Uterine involution in Holstein-Friesian cows genetically selected for high or low mature body weights :|ba thesis presented in partial fulfilment of the requirements for the Master of Veterinary Science at Massey University, Palmerston North, New Zealand

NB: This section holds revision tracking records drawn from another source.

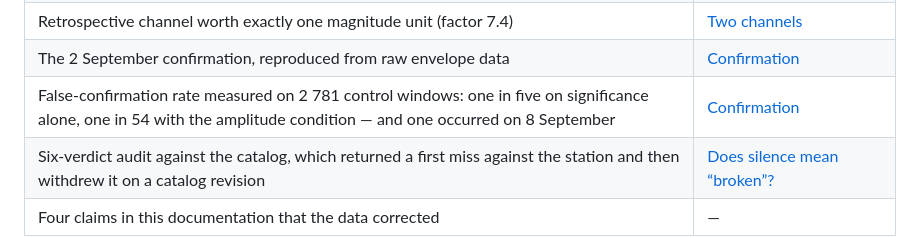
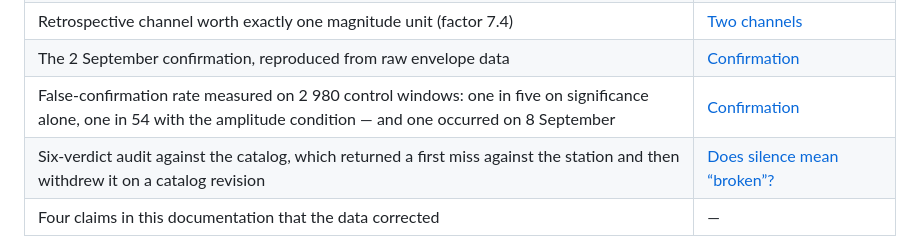
Before and after one commit to Medialoco/sismo-la, a Markdown page: README.md, the part around the change. GitHub-like rendering.

Commit message:
Align the last two control-window counts on the complete UTC days

```diff
--- a/README.md
+++ b/README.md
@@ -608,7 +608,7 @@ behind them:
 | Trigger threshold at 8.55 × instantaneous ambient noise, and the magnitudes that follow | [How large an earthquake it can catch](#how-large-an-earthquake-it-can-catch) |
 | Retrospective channel worth exactly one magnitude unit (factor 7.4) | [Two channels](#two-channels-that-must-stay-separate) |
 | The 2 September confirmation, reproduced from raw envelope data | [Confirmation](#confirmation-ci41540608) |
-| False-confirmation rate measured on 2 781 control windows: one in five on significance alone, one in 54 with the amplitude condition — and one occurred on 8 September | [Confirmation](#confirmation-ci41540608) |
+| False-confirmation rate measured on 2 980 control windows: one in five on significance alone, one in 54 with the amplitude condition — and one occurred on 8 September | [Confirmation](#confirmation-ci41540608) |
 | Six-verdict audit against the catalog, which returned a first miss against the station and then withdrew it on a catalog revision | [Does silence mean “broken”?](#does-silence-mean-broken-or-nothing-happened) |
 | Four claims in this documentation that the data corrected | — |
 
```
Also changed, not shown: README.fr.md (+1 -1 lines).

The main objective in dairy herds is to produce milk as economically and efficiently as possible. To achieve maximum production, cows must calve regularly; hence the fertility of the herd affects the productivity of the farm dramatically. High fertility requires early uterine involution, early onset of oestrous cycles postpartum and optimal oestrus detection and conception rates (Pelssier 1976). The modern high producing, lactaling dairy cow in North America is subfertile (Thatcher et al., 2006) as managed under current production systems. However, whether such subfertility occurs in high-producing cows under our pastoral system in New Zealand is not fully known. However, recent movement of genetic material across the globe, in the form of semen or frozen embryos might suggest that New Zealand herds could be drifting in a similar direction in subfertility. The main objective of the present study was to investigate the effect of genetics on uterine involution in the context of a pastoral system by comparing two strains Holstein/Friesian cows that had been genetically selected for high (H) or low (L) mature body weight. Involution was studied through the following measurements: (i) cervical diameter, as assessed by measurement per rectum, (ii) plasma concentrations of the prostaglandin F2α metabolite, 15-keto-13,14-dihydro-prostaglandin F2α (PGFM), (iii) urinary concentrations of the collagen breakdown product pyridinoline and (iv) bacteriology of the cervical canal. From the results, it was concluded that, whilst H cows exhibited similar physical involution characteristics to those of L cows (P>0.5), they had higher levels of post-calving bacterial contamination (P<0.05). On Days 4, 7 and 10 post partum, the anaerobic bacterial load was significantly (P<0.05) greater in H than L cows. On Day 10, both strains peaked with mean anaerobic bacterial counts of 23.4 x 105 cfu and 0.41 x 105 in H and L cows, respectively. Similarly, on Days 7 and 10, the total bacterial load (aerobic plus anaerobic) was also greater (P<0.05) in H than L cows. On Day 7 mean total bacterial counts were 2.27 x 106 cfu in H cows. Peak numbers of bacteria in H cows were attained on Day 10 (3.39 x 106 cfu). Values in L cows were maximal on Day 7 (1.18 x 106 cfu). PGFM Concentrations in L cows were significantly (P<0.05) higher than in H cows on Days 17, 28 and 35. Although total pyridoline and deoxypyridoline /creatinine ratio concentrations differed between strains and times, the strain.time interaction term was not significant. However, on Day 11, values in L cows tended (P=0.07) to be higher than in H cows. Simple correlations established that different parameters e.g cervical diameter; PGFM, PYD and bacterial contamination are highly correlated and moving simultaneously together and are not independent of each other. Accordingly, the relationships between actual and predicted intervals between calving and; first oestrus, first insemination and conception, were calculated based on principle component and partial regression analyses of parameters of uterine involution. Indices calculated from these parameters as predictors of reproductive outcomes, were significantly correlated with intervals between calving and first oestrus (P<0.05) and calving and first insemination (P<0.01), but not significant with conception rate (P>0.5). Taken together, these data show that uterine involution is impaired in H compared to L strain cows, inasmuch as there is a greater degree of bacterial contamination and a more sluggish pattern of PFGM secretion in H cows. Collagen remodelling may also be attenuated in H than L cows, although differences between strains only tended towards significance. More work need to be carried out to further investigate the reason for these differences whether it is genetically based or higher production is negatively affecting the above mentioned traits at a cellular level.